---- Given records

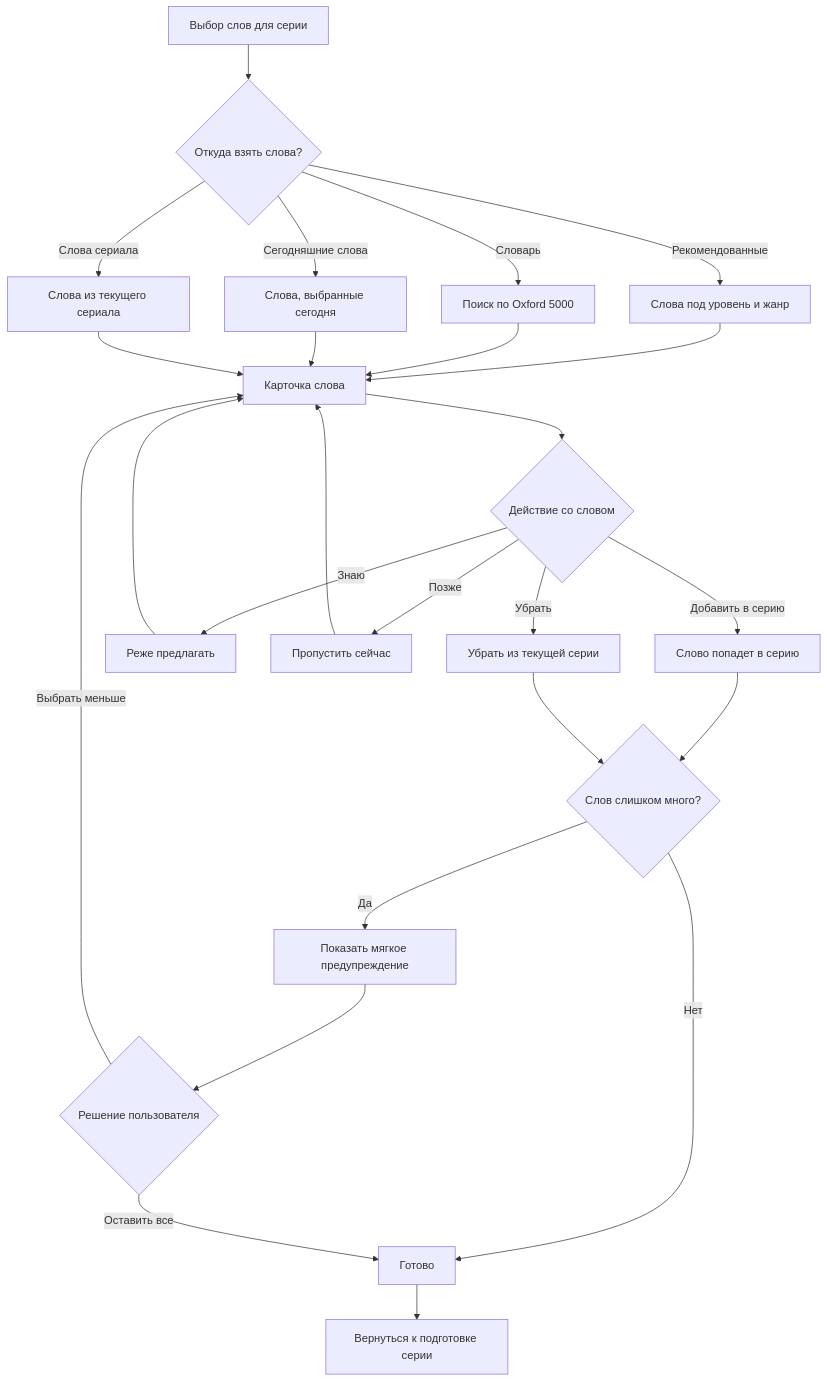
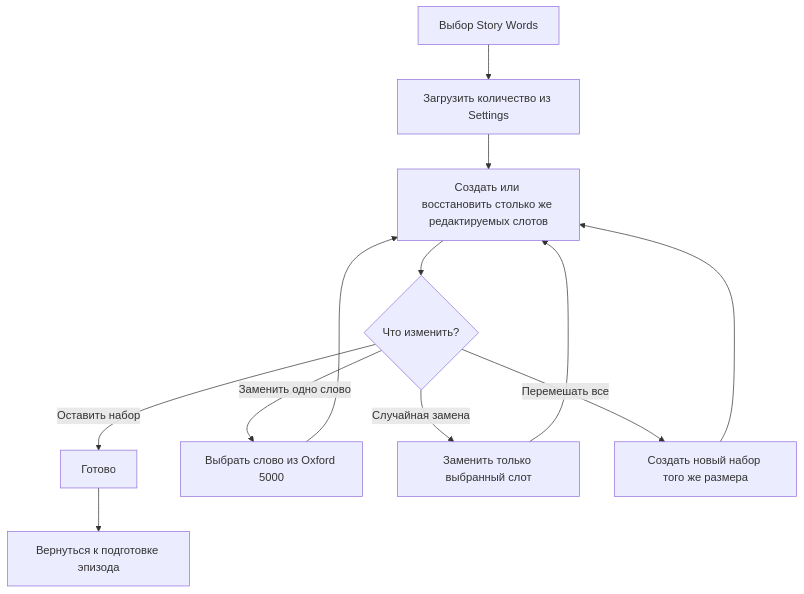
The fourth of 10 diagrams in concept/user_flow_schema.md (Gamshik/narrumi), drawn with Mermaid before and after one commit. The commit also changed other lines of this file and 14 other files, not shown here.

````diff
--- a/concept/user_flow_schema.md
+++ b/concept/user_flow_schema.md
@@ -95,33 +95,16 @@
 ```mermaid
 flowchart TD
-    A["Выбор слов для серии"] --> B{"Откуда взять слова?"}
+    A["Выбор Story Words"] --> B["Загрузить количество из Settings"]
+    B --> C["Создать или восстановить столько же редактируемых слотов"]
+    C --> D{"Что изменить?"}
 
-    B -- "Рекомендованные" --> C["Слова под уровень и жанр"]
-    B -- "Словарь" --> D["Поиск по Oxford 5000"]
-    B -- "Сегодняшние слова" --> E["Слова, выбранные сегодня"]
-    B -- "Слова сериала" --> F["Слова из текущего сериала"]
+    D -- "Оставить набор" --> E["Готово"]
+    D -- "Заменить одно слово" --> F["Выбрать слово из Oxford 5000"]
+    D -- "Случайная замена" --> G["Заменить только выбранный слот"]
+    D -- "Перемешать все" --> H["Создать новый набор того же размера"]
 
-    C --> I["Карточка слова"]
-    D --> I
-    E --> I
-    F --> I
-
-    I --> J{"Действие со словом"}
-    J -- "Добавить в серию" --> K["Слово попадет в серию"]
-    J -- "Знаю" --> L["Реже предлагать"]
-    J -- "Позже" --> M["Пропустить сейчас"]
-    J -- "Убрать" --> N["Убрать из текущей серии"]
-
-    K --> P{"Слов слишком много?"}
-    L --> I
-    M --> I
-    N --> P
-
-    P -- "Нет" --> Q["Готово"]
-    P -- "Да" --> R["Показать мягкое предупреждение"]
-    R --> S{"Решение пользователя"}
-    S -- "Оставить все" --> Q
-    S -- "Выбрать меньше" --> I
-
-    Q --> U["Вернуться к подготовке серии"]
+    F --> C
+    G --> C
+    H --> C
+    E --> I["Вернуться к подготовке эпизода"]
 ```
````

--------

## What you should do
Write every line above again exactly, but leave the pictures out.

## Answer to the problem
The fourth of 10 diagrams in concept/user_flow_schema.md (Gamshik/narrumi), drawn with Mermaid before and after one commit. The commit also changed other lines of this file and 14 other files, not shown here.

````diff
--- a/concept/user_flow_schema.md
+++ b/concept/user_flow_schema.md
@@ -95,33 +95,16 @@
 ```mermaid
 flowchart TD
-    A["Выбор слов для серии"] --> B{"Откуда взять слова?"}
+    A["Выбор Story Words"] --> B["Загрузить количество из Settings"]
+    B --> C["Создать или восстановить столько же редактируемых слотов"]
+    C --> D{"Что изменить?"}
 
-    B -- "Рекомендованные" --> C["Слова под уровень и жанр"]
-    B -- "Словарь" --> D["Поиск по Oxford 5000"]
-    B -- "Сегодняшние слова" --> E["Слова, выбранные сегодня"]
-    B -- "Слова сериала" --> F["Слова из текущего сериала"]
+    D -- "Оставить набор" --> E["Готово"]
+    D -- "Заменить одно слово" --> F["Выбрать слово из Oxford 5000"]
+    D -- "Случайная замена" --> G["Заменить только выбранный слот"]
+    D -- "Перемешать все" --> H["Создать новый набор того же размера"]
 
-    C --> I["Карточка слова"]
-    D --> I
-    E --> I
-    F --> I
-
-    I --> J{"Действие со словом"}
-    J -- "Добавить в серию" --> K["Слово попадет в серию"]
-    J -- "Знаю" --> L["Реже предлагать"]
-    J -- "Позже" --> M["Пропустить сейчас"]
-    J -- "Убрать" --> N["Убрать из текущей серии"]
-
-    K --> P{"Слов слишком много?"}
-    L --> I
-    M --> I
-    N --> P
-
-    P -- "Нет" --> Q["Готово"]
-    P -- "Да" --> R["Показать мягкое предупреждение"]
-    R --> S{"Решение пользователя"}
-    S -- "Оставить все" --> Q
-    S -- "Выбрать меньше" --> I
-
-    Q --> U["Вернуться к подготовке серии"]
+    F --> C
+    G --> C
+    H --> C
+    E --> I["Вернуться к подготовке эпизода"]
 ```
````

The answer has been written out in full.